=== Your goal ===
Read the records below and report each line in which "sección" occurs.

[Exercise materials]

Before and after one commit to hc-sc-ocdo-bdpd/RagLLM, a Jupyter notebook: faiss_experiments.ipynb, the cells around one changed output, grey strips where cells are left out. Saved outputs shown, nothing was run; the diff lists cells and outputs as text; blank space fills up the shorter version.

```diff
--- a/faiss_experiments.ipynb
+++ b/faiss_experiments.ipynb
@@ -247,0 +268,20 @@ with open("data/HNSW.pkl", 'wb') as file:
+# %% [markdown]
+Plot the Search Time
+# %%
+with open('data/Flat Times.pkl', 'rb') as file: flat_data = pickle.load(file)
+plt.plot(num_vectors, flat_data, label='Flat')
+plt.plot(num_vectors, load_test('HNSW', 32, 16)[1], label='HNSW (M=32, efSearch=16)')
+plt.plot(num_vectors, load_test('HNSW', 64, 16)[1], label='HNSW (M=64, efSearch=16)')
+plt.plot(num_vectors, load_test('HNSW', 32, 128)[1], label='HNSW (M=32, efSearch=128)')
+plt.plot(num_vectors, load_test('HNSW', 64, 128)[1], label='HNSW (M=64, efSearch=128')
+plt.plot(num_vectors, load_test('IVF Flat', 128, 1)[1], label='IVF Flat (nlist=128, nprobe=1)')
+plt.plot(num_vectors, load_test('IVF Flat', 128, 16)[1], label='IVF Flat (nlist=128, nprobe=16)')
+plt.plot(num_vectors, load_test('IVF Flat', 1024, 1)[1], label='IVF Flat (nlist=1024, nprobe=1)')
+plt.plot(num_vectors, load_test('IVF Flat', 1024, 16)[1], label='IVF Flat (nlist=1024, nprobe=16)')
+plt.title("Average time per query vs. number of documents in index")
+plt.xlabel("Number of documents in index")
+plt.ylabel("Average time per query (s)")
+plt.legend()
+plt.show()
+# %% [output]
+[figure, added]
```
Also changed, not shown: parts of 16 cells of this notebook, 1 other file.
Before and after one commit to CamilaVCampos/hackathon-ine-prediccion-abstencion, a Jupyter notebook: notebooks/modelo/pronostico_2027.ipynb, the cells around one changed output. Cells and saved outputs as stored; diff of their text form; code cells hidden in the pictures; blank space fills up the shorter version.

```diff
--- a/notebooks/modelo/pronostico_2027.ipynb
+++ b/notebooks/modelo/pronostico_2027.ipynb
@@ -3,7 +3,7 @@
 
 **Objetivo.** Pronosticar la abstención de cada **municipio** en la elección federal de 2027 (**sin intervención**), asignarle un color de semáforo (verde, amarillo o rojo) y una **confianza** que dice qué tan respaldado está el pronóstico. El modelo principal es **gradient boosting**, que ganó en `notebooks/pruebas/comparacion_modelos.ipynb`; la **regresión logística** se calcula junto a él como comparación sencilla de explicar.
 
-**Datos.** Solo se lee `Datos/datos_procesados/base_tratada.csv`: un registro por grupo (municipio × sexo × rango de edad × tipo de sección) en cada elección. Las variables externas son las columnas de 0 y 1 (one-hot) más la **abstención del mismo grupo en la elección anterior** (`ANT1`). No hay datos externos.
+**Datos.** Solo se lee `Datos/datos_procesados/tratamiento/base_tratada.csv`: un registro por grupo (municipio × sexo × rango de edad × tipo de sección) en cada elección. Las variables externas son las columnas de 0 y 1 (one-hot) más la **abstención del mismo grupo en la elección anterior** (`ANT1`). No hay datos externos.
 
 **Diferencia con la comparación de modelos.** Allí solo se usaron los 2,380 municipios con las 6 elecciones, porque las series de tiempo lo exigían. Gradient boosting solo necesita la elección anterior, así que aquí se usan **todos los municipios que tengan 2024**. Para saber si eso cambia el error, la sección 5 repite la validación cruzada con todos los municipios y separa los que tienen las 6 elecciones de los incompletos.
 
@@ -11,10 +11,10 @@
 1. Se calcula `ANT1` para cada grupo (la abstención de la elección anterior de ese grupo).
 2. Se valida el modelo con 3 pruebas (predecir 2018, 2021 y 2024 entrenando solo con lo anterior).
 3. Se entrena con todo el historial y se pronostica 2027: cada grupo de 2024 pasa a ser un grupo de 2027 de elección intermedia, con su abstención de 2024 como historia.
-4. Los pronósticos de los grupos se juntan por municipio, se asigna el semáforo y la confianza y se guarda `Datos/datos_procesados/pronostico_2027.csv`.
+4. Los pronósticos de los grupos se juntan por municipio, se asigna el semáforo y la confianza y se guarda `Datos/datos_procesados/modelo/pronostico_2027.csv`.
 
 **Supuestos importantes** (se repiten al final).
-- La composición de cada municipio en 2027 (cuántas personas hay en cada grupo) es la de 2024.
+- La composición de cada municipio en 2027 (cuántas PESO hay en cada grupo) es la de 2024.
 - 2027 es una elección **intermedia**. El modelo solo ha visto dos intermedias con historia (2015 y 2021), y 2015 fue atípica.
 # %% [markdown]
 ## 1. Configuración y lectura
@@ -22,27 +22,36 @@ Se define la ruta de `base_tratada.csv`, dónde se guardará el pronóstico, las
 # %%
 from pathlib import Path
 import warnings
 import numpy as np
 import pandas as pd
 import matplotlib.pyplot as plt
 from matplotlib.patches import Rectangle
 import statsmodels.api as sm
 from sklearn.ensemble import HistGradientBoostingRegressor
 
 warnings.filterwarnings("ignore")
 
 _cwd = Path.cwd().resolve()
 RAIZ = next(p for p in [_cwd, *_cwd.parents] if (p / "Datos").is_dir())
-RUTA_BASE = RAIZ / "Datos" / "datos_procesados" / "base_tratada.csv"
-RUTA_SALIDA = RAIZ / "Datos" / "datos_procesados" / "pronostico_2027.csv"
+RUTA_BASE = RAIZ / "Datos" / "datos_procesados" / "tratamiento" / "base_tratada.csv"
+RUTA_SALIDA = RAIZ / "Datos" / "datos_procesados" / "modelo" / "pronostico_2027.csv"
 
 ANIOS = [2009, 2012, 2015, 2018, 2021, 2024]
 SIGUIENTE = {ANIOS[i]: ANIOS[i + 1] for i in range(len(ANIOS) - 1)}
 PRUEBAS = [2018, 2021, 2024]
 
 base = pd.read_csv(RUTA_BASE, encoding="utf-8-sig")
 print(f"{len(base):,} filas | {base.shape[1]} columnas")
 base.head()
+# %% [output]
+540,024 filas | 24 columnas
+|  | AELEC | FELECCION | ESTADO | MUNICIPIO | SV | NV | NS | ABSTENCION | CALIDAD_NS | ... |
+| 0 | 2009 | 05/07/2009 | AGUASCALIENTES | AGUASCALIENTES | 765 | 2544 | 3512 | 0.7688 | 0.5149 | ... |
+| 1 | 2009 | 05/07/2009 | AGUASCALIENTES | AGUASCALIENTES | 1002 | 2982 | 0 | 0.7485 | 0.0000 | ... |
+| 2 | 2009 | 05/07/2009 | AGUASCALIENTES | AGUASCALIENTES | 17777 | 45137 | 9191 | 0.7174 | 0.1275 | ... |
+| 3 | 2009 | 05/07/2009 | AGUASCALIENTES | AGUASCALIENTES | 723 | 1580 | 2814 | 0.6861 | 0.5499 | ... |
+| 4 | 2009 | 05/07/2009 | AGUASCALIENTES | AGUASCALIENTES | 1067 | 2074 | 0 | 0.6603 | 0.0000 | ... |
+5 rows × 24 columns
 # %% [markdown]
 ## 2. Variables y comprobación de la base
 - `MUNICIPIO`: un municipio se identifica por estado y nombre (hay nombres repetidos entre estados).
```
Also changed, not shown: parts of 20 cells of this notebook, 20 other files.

[/Exercise materials]

=== Your solution ===
-**Datos.** Solo se lee `Datos/datos_procesados/base_tratada.csv`: un registro por grupo (municipio × sexo × rango de edad × tipo de sección) en cada elección. Las variables externas son las columnas de 0 y 1 (one-hot) más la **abstención del mismo grupo en la elección anterior** (`ANT1`). No hay datos externos.
+**Datos.** Solo se lee `Datos/datos_procesados/tratamiento/base_tratada.csv`: un registro por grupo (municipio × sexo × rango de edad × tipo de sección) en cada elección. Las variables externas son las columnas de 0 y 1 (one-hot) más la **abstención del mismo grupo en la elección anterior** (`ANT1`). No hay datos externos.
 **Diferencia con la comparación de modelos.** Allí solo se usaron los 2,380 municipios con las 6 elecciones, porque las series de tiempo lo exigían. Gradient boosting solo necesita la elección anterior, así que aquí se usan **todos los municipios que tengan 2024**. Para saber si eso cambia el error, la sección 5 repite la validación cruzada con todos los municipios y separa los que tienen las 6 elecciones de los incompletos.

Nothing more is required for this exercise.